Problem:
Identify, in the records below, every line where the string "button" appears, and copy each such line.

Provided data:
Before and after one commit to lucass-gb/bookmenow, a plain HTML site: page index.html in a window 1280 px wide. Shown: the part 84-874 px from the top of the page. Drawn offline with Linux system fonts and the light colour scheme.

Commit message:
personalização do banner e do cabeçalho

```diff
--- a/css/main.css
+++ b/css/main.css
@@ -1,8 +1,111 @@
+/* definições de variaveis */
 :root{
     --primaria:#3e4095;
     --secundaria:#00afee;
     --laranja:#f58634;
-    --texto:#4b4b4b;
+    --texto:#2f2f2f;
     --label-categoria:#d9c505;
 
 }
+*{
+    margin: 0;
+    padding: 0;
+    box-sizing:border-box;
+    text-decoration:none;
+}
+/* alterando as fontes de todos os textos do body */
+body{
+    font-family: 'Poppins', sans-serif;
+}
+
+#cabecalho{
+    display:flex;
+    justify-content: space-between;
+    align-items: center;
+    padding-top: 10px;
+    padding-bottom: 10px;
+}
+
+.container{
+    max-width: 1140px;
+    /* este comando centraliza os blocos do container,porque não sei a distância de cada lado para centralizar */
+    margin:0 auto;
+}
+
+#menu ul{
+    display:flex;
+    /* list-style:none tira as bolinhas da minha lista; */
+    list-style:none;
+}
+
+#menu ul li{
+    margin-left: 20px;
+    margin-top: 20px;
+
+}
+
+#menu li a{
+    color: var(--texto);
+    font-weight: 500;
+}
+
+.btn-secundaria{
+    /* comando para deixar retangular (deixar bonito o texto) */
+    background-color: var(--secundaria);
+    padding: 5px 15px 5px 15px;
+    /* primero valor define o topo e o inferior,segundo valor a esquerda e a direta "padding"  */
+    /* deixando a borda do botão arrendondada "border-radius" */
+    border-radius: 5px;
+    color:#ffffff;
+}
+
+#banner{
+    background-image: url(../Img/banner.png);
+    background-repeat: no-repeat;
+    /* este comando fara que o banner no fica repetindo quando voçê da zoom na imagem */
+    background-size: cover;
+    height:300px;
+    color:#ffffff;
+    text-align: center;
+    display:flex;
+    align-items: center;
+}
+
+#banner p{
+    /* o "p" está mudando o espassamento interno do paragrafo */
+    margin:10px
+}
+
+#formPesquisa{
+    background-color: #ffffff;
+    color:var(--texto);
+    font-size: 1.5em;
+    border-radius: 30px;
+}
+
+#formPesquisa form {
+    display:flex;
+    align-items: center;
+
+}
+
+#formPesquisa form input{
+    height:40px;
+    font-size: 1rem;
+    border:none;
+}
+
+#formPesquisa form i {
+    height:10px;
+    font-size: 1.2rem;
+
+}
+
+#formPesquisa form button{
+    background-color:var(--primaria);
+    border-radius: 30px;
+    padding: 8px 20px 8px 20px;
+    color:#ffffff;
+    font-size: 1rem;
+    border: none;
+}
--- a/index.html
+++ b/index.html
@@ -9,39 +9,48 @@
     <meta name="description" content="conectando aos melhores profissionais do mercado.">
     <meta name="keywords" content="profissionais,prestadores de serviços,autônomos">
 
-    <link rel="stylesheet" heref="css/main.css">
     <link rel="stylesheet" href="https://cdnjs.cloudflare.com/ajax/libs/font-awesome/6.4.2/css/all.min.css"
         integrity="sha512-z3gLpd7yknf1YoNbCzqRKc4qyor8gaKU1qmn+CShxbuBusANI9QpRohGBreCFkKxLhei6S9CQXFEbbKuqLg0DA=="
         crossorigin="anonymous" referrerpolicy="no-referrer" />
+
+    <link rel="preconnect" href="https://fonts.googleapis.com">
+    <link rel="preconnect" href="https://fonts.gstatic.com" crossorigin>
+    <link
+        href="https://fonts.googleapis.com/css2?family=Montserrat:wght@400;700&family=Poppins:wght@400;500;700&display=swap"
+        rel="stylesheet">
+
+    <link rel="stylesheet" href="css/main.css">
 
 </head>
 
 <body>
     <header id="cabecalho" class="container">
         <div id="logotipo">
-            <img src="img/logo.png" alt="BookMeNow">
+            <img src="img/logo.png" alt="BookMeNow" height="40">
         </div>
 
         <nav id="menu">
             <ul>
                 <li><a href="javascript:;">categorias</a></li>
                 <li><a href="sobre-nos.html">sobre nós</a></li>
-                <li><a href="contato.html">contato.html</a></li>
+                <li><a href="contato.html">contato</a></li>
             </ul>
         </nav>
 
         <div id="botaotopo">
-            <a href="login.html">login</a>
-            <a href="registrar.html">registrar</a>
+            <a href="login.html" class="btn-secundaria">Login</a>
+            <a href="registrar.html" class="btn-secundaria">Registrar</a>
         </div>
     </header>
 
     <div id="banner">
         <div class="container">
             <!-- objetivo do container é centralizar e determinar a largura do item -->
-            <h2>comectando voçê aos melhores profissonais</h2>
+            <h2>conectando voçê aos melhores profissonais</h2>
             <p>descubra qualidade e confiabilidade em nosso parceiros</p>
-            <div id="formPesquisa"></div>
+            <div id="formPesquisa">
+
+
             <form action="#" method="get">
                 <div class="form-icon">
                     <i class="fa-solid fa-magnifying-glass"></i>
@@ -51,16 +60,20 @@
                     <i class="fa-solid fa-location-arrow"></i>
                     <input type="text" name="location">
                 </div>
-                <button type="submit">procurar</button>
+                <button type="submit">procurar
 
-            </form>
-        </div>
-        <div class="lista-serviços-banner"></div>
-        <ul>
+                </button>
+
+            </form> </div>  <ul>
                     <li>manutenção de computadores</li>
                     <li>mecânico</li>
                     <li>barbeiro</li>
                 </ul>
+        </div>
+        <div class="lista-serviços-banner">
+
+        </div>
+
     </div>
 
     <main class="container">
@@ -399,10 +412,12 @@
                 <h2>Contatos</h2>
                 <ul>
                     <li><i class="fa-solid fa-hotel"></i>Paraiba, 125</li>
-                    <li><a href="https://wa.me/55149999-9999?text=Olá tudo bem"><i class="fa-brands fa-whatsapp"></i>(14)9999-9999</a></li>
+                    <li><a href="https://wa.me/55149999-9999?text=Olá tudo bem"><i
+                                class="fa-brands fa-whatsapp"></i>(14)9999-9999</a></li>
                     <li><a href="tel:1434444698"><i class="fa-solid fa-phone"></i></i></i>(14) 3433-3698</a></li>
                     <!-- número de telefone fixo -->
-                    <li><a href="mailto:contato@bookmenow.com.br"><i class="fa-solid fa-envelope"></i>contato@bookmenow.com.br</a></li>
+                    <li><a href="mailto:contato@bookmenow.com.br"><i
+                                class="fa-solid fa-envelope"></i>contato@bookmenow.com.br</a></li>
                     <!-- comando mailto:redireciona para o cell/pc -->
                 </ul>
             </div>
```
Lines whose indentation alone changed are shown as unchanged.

Solution for this task:
+#formPesquisa form button{
-                <button type="submit">procurar</button>
+                <button type="submit">procurar
+                </button>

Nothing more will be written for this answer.